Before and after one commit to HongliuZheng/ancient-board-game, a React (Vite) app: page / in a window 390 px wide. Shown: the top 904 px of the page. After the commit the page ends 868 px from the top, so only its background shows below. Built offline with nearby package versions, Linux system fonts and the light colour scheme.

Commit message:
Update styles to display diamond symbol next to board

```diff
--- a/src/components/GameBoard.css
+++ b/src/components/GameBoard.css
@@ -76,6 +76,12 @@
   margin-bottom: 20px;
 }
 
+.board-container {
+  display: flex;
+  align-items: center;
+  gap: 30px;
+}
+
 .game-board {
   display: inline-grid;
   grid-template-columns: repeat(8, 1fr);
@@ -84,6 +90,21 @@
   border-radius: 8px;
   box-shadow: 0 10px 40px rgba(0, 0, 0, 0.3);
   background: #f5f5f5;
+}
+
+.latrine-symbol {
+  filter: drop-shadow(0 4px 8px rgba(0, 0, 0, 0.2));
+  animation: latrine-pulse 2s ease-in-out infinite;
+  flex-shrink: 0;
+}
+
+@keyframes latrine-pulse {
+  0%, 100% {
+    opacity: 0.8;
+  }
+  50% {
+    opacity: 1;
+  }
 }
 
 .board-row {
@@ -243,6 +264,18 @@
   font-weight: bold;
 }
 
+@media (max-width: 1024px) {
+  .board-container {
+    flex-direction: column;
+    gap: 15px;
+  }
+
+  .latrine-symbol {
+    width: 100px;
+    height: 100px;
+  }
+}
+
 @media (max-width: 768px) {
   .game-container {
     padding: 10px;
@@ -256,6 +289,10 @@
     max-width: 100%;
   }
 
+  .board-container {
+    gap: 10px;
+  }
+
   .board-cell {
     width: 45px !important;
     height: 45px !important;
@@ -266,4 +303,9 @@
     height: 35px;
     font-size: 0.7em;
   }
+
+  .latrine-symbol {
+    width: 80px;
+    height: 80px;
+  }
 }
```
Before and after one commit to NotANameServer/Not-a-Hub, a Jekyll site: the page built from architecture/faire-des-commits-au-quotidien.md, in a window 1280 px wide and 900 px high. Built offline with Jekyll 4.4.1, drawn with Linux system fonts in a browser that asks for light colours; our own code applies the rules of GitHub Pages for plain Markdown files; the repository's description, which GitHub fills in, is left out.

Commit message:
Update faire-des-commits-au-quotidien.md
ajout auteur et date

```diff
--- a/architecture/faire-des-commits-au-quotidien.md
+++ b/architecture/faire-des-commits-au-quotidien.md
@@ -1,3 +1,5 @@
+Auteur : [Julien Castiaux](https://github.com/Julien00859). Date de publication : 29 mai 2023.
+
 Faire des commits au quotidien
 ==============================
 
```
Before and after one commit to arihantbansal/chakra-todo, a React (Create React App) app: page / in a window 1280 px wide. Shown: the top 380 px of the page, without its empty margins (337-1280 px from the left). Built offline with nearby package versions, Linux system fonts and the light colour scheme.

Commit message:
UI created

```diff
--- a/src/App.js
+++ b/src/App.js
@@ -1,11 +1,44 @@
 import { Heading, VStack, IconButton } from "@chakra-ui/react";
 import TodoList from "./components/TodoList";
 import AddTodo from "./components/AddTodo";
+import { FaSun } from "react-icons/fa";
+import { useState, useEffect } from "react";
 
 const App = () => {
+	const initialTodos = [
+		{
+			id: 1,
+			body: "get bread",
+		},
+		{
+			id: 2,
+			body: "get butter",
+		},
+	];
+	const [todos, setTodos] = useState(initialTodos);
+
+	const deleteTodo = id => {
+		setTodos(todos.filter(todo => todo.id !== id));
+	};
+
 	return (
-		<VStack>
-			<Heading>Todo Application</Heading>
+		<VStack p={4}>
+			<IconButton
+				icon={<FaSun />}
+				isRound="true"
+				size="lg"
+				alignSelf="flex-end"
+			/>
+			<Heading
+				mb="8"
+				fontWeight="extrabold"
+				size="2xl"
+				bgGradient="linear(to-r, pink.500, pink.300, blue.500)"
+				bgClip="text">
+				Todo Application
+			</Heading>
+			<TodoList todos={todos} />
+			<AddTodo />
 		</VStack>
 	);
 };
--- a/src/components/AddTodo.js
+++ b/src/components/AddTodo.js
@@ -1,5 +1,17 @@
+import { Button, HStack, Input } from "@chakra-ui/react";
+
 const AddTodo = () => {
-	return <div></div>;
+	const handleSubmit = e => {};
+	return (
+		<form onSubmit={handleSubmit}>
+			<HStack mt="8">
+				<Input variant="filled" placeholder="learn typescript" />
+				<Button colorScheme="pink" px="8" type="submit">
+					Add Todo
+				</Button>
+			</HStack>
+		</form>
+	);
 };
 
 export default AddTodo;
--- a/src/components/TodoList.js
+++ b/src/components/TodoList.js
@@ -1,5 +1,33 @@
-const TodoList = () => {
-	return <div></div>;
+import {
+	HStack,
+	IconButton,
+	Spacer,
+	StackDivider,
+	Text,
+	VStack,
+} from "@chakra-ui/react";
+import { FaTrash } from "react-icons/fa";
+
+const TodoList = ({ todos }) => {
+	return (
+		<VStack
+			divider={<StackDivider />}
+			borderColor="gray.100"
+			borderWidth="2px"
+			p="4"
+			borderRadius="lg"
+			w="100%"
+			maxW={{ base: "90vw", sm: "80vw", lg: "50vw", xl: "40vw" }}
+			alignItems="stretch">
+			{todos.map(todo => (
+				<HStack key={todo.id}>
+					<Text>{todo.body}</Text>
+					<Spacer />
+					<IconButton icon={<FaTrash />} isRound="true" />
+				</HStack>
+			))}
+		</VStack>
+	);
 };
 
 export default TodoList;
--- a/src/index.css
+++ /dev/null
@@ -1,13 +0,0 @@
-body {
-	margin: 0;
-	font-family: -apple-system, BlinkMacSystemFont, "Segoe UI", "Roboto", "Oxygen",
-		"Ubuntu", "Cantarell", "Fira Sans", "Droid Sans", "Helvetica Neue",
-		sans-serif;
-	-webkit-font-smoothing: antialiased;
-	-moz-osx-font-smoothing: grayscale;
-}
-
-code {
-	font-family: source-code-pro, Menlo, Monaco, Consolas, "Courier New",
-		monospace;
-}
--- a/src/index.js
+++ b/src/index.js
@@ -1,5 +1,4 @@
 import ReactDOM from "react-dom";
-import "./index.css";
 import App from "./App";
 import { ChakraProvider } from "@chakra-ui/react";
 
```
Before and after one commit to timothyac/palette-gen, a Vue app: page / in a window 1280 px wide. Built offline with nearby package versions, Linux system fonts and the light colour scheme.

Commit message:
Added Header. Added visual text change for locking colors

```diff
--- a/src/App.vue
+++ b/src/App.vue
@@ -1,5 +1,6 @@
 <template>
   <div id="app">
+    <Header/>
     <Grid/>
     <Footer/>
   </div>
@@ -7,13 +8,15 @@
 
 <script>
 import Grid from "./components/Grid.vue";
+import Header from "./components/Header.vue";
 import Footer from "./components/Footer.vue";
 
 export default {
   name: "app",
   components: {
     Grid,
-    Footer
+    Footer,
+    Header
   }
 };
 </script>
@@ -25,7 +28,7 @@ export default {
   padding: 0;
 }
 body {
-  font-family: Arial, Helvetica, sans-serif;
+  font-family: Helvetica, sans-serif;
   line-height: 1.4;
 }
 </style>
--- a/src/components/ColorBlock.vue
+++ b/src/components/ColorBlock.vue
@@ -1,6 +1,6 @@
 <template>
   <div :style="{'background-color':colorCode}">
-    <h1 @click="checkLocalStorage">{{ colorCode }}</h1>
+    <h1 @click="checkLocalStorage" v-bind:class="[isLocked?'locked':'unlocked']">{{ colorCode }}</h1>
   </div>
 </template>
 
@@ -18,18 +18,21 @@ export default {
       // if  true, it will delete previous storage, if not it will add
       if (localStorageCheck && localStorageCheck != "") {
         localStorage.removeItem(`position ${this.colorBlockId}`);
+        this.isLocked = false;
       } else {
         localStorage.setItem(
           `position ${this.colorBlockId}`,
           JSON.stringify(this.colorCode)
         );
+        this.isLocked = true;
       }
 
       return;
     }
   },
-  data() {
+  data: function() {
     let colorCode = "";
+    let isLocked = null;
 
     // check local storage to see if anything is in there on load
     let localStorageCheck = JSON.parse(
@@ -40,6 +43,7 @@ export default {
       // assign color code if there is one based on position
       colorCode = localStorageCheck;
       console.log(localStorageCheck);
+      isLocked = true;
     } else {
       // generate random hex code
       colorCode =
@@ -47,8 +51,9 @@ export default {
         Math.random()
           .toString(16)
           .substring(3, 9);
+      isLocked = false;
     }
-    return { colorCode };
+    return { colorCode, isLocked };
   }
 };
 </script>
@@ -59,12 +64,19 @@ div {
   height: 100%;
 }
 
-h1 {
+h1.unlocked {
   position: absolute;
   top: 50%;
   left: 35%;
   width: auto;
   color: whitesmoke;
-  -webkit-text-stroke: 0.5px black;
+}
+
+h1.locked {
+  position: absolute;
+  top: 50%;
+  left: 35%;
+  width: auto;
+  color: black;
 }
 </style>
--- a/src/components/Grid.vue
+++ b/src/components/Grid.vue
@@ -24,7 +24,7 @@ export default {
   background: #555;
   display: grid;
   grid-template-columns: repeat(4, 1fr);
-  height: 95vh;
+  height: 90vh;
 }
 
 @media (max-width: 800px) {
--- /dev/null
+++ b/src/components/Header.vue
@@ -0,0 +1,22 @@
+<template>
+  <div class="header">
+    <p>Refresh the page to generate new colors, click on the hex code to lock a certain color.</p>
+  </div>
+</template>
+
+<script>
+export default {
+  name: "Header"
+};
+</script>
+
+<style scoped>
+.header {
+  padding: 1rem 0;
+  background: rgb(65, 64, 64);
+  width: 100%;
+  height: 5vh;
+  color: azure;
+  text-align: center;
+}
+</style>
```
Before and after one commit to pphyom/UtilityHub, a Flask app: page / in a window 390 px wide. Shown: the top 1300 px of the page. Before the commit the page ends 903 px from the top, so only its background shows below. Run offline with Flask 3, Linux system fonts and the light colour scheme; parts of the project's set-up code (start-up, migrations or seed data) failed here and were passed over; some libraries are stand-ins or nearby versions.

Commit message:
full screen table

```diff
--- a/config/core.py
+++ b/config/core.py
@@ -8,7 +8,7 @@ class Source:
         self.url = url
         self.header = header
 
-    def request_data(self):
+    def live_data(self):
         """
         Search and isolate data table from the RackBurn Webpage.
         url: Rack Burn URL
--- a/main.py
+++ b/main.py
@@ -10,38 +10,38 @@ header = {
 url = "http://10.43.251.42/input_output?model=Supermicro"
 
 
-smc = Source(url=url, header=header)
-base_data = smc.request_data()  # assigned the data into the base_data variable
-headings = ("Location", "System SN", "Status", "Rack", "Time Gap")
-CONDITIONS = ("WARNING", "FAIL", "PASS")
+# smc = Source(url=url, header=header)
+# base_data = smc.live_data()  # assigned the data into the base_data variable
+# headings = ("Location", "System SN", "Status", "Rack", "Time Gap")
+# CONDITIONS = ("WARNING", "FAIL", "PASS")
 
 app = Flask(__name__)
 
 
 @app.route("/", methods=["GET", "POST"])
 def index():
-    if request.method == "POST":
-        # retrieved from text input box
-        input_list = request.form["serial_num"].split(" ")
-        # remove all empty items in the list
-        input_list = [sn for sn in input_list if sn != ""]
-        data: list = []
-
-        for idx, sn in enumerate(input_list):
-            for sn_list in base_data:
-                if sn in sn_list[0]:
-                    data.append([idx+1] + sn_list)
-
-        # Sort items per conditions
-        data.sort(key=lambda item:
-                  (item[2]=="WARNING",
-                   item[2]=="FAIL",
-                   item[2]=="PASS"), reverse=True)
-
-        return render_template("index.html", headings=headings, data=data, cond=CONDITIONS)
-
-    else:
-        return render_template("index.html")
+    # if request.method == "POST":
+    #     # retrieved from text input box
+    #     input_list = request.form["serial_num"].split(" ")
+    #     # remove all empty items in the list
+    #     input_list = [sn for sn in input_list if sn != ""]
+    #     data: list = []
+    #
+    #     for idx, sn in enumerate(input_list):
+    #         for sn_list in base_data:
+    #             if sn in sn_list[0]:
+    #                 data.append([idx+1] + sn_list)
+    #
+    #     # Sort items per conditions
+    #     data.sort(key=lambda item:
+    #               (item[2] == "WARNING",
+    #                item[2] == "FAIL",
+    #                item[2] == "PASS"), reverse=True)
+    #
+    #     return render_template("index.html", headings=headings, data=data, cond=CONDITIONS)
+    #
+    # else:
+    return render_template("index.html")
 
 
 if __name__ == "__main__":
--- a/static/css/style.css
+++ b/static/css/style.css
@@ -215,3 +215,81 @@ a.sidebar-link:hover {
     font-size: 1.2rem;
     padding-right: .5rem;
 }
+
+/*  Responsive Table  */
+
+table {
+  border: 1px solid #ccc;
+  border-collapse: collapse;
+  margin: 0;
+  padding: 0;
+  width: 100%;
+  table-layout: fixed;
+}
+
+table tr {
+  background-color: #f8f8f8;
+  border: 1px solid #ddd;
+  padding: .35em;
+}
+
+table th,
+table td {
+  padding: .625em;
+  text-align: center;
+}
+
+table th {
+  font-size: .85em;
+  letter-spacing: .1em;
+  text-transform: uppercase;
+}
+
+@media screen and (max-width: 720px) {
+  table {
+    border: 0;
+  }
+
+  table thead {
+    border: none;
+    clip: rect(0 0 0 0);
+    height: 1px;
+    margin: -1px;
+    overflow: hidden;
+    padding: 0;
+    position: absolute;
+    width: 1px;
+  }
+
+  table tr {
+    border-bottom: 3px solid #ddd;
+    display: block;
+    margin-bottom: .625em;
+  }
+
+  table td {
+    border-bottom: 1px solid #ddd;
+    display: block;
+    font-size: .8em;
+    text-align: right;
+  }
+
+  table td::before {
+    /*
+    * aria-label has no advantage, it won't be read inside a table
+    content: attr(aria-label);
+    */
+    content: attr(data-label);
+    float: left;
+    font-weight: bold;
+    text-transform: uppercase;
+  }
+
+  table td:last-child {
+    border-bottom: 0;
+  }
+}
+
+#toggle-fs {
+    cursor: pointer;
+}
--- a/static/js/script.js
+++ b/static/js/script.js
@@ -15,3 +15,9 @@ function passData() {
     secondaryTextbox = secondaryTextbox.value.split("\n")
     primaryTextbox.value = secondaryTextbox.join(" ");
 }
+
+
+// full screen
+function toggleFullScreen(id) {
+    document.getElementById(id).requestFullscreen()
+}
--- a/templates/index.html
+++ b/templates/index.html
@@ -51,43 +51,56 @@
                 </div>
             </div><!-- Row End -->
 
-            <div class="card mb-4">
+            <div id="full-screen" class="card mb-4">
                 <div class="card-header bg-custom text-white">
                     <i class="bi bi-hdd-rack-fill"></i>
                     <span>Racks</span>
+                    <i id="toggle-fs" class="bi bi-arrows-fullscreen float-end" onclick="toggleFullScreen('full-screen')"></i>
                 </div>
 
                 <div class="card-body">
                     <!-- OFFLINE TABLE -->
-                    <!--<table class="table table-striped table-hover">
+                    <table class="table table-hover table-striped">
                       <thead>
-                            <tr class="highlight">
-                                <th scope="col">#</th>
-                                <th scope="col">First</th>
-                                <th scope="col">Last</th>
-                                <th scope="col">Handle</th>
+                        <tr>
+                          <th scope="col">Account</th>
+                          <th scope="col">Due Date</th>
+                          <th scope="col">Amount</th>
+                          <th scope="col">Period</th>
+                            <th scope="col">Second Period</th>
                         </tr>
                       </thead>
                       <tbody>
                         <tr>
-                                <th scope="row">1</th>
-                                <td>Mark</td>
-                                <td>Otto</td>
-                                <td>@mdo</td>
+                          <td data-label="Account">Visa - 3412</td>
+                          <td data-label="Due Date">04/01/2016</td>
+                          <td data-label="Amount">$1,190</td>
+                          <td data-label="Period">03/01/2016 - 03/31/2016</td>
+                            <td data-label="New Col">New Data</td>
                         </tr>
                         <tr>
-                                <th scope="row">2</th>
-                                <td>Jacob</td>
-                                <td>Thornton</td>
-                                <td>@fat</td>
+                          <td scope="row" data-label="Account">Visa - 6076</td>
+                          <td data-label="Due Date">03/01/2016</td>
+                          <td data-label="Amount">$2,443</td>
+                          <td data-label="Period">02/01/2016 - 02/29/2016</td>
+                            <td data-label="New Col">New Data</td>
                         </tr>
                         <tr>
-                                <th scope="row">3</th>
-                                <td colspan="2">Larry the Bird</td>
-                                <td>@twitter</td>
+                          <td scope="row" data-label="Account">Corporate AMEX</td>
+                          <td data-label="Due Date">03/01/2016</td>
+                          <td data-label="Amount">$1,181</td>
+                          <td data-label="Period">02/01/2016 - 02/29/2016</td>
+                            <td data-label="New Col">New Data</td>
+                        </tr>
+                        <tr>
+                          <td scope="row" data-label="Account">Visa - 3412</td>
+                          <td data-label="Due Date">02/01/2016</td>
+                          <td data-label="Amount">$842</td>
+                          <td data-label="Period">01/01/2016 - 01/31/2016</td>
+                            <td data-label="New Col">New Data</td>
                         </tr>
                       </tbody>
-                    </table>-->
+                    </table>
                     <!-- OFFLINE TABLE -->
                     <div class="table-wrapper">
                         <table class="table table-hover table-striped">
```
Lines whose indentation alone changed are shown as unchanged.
++++++++++
# DESCRIPTION OF THE TASK:
Every line above that holds the string "colorCode" should be copied out.

# EXERCISE OUTPUT:
   <div :style="{'background-color':colorCode}">
-    <h1 @click="checkLocalStorage">{{ colorCode }}</h1>
+    <h1 @click="checkLocalStorage" v-bind:class="[isLocked?'locked':'unlocked']">{{ colorCode }}</h1>
           JSON.stringify(this.colorCode)
     let colorCode = "";
       colorCode = localStorageCheck;
       colorCode =
-    return { colorCode };
+    return { colorCode, isLocked };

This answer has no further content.